- skip - Brewer’s

Wood

.

Knight of the Wood or Knight of the Mirrors. So called because his coat was overspread with numerous small mirrors. It was Sampson Carrasco, a bachelor of letters, who adopted the disguise of a knight under the hope of overthrowing Don Quixote, when he would have imposed upon him the penalty of returning to his home for two years; but it so happéned that Don Quixote was the victor, and Carrasco’s scheme was abortive. As Knight of the White Moon Carrasco again challenged the Manʹchegan lunatic, and overthrew him; whereupon the vanquished knight was obliged to return home, and quit the profession of knight-errantry for twelve months. Before the term expired he died. (Cervantes: Don Quixote, pt. ii. bk. i. 11, etc.; bk. iv. 12.)

previous entry · index · next entry

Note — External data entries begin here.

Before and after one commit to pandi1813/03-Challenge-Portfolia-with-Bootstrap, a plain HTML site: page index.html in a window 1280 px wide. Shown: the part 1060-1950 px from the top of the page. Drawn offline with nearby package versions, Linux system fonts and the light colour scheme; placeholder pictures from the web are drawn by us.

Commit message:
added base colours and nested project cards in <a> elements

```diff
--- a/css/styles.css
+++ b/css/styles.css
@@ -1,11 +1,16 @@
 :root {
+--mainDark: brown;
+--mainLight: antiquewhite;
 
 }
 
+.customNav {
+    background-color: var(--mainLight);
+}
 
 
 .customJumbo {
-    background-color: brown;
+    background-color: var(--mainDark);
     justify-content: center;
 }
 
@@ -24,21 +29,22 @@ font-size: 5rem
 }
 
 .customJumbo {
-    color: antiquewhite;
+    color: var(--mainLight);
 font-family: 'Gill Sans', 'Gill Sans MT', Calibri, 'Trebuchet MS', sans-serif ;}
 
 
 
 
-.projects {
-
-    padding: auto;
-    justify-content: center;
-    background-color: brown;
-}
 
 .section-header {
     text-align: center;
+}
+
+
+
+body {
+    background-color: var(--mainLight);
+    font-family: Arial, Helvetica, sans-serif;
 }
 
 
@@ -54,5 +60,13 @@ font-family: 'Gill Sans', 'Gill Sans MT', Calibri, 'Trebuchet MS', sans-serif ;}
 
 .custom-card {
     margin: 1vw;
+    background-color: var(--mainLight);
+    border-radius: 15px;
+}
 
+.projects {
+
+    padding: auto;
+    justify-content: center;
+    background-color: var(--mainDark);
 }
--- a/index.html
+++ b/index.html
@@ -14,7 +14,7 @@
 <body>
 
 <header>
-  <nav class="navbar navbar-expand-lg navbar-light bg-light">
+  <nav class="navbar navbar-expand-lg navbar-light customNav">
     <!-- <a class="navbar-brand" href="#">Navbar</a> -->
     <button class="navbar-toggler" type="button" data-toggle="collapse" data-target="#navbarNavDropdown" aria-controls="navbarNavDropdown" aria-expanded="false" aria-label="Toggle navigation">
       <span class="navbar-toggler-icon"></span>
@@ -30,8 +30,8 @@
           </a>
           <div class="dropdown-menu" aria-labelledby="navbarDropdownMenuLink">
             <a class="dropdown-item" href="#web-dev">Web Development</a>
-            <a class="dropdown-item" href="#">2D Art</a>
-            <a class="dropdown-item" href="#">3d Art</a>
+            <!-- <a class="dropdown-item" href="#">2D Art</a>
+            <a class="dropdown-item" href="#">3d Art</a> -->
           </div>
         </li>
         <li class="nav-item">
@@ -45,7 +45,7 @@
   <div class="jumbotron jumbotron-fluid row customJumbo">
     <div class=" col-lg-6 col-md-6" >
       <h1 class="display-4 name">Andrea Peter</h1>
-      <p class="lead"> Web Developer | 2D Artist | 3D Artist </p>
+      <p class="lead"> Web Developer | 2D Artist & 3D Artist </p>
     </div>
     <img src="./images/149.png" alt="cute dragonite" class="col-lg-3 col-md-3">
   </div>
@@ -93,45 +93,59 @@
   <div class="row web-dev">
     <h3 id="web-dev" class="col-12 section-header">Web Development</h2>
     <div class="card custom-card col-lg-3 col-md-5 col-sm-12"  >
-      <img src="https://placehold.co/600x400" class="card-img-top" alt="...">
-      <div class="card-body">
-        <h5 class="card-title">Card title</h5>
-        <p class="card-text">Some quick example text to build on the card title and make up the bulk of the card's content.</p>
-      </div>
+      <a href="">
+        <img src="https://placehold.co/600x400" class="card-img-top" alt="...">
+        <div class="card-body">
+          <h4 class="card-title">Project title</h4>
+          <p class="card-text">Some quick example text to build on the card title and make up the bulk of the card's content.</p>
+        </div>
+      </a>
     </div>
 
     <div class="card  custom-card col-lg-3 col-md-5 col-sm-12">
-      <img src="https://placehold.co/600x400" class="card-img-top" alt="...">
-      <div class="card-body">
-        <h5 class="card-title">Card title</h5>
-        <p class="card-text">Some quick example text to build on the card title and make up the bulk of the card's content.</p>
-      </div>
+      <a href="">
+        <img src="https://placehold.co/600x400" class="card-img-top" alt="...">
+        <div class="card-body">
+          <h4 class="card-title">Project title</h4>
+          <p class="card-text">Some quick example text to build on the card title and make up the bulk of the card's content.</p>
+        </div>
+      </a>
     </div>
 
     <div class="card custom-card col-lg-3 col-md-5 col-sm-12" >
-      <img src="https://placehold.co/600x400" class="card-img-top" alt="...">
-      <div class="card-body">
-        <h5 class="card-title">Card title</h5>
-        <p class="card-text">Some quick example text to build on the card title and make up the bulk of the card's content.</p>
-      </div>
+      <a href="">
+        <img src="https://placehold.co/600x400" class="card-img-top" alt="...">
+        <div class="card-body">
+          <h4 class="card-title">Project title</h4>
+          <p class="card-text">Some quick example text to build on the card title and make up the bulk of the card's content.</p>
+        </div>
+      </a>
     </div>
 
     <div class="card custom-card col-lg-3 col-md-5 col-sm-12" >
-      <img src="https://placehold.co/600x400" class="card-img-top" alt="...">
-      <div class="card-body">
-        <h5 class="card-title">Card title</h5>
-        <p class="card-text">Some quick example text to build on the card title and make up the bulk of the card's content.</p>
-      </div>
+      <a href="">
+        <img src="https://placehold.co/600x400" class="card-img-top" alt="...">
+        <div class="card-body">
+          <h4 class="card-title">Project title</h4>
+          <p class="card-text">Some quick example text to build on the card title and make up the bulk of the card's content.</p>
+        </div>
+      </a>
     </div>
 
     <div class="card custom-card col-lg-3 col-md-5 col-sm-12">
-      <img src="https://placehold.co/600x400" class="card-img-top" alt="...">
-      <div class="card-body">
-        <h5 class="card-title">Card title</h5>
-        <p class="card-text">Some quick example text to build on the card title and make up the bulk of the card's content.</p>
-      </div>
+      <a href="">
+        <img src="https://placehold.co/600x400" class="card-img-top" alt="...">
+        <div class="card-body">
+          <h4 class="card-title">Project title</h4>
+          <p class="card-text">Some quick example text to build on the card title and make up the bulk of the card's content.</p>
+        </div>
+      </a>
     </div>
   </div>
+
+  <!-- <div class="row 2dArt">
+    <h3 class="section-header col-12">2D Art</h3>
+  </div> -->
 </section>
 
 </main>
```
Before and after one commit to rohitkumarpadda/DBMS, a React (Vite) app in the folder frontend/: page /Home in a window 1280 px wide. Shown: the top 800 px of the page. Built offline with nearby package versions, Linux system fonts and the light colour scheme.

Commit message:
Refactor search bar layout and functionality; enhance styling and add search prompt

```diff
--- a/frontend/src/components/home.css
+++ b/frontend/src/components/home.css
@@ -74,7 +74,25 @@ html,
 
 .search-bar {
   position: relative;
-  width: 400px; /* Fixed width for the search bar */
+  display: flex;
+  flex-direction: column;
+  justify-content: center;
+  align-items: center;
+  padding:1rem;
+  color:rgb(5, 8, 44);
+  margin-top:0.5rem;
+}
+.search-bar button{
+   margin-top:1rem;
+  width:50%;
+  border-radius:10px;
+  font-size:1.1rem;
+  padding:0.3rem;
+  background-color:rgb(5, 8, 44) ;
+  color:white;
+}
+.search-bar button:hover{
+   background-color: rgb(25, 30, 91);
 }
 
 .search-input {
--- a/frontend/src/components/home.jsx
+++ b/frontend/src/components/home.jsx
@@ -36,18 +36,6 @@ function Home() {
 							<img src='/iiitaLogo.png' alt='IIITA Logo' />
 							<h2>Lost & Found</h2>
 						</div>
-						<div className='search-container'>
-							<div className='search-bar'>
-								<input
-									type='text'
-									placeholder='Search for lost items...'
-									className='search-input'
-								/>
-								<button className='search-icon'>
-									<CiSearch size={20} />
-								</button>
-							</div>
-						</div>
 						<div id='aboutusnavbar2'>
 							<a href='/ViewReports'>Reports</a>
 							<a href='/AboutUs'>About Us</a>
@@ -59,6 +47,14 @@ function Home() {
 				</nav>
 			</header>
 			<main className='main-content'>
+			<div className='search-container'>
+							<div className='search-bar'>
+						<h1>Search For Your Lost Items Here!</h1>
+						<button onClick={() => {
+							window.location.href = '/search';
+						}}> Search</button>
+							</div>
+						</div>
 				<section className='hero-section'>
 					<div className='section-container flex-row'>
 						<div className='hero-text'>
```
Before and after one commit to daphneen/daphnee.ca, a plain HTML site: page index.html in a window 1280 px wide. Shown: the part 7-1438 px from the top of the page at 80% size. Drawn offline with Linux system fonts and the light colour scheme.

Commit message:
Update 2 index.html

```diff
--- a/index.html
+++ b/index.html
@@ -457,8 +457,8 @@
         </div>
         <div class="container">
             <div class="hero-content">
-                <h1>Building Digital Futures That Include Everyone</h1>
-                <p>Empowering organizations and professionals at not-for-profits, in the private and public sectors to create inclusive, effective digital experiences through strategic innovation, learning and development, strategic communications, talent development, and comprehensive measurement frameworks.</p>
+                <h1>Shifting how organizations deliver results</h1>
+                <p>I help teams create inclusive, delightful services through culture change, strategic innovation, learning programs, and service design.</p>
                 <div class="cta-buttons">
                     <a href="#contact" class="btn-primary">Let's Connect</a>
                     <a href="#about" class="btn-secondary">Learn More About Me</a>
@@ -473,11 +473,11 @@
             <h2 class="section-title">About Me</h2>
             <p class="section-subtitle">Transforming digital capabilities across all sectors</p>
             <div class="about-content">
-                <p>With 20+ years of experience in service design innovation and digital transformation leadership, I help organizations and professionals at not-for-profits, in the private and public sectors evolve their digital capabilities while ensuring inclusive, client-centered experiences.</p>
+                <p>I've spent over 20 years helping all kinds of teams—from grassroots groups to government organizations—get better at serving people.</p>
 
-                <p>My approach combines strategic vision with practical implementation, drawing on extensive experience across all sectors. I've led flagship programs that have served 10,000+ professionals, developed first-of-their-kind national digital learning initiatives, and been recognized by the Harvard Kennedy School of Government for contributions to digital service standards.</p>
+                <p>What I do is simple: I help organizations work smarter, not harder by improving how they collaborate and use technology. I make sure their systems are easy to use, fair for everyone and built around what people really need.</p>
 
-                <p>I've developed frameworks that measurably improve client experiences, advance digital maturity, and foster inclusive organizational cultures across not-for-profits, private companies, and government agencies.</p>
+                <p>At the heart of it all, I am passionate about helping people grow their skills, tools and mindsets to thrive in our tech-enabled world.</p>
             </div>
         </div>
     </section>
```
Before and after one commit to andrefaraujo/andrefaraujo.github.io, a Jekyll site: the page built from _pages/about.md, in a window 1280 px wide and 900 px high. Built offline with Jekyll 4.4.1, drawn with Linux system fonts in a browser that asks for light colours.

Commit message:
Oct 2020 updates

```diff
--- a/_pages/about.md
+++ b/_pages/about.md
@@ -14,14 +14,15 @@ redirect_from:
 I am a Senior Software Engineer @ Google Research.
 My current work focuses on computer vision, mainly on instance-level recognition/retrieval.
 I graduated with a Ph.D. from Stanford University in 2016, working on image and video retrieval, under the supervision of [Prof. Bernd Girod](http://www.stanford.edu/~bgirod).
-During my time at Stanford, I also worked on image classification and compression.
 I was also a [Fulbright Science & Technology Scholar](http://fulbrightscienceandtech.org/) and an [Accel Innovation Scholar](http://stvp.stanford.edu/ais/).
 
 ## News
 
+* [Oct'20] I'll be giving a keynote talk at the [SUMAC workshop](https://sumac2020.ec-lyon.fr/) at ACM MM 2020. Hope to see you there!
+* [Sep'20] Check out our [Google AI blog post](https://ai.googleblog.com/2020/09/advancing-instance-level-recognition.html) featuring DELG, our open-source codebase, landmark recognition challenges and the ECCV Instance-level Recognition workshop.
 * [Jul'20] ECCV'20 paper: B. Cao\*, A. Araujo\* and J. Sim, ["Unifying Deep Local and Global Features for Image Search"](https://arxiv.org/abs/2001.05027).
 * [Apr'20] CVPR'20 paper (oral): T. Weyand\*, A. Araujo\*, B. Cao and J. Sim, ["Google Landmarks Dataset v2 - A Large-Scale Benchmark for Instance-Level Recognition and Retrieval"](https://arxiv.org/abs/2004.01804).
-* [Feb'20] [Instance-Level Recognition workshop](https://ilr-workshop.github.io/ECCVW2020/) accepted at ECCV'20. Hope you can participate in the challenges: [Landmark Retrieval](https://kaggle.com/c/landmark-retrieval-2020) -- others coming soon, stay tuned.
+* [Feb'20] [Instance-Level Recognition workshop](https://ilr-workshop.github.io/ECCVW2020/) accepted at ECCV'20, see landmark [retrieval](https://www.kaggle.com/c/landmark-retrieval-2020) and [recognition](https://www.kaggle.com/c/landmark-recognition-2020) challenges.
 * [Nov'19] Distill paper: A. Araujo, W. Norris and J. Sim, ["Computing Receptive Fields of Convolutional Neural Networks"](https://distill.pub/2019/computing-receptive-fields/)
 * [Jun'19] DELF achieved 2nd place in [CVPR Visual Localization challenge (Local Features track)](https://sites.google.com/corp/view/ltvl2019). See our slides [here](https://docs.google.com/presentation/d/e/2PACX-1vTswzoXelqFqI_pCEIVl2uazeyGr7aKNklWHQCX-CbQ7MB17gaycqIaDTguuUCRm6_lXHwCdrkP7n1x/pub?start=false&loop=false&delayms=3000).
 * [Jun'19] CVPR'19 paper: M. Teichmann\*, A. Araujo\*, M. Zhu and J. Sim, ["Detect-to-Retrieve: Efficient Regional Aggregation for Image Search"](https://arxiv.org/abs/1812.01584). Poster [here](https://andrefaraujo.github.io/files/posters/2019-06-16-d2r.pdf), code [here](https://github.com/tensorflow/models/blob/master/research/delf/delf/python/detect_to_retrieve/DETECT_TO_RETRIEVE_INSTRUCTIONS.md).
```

ABCDEFGHIJKLMNOPQRSTUVWXYZ

Entry taken from Dictionary of Phrase and Fable, edited by the Rev. E. Cobham Brewer, LL.D. and revised in 1895.

previous entry · index · next entry

Wokey
Wolf (in music)
Wolf
Wolf
Wolf Men
Wolf-month or Wolf-monath
Wolf’s-bane
Wolves
Wonder
Wonder-worker
Wood
Wood
Wood’s Halfpence
Woodbind
Woodbine
Woodcock (A)
Wooden Horse (The)
Wooden Horse (To ride the)
Wooden Horse of Troy
Wooden Mare (The)
Wooden Spoon

Linking here:

Refreshments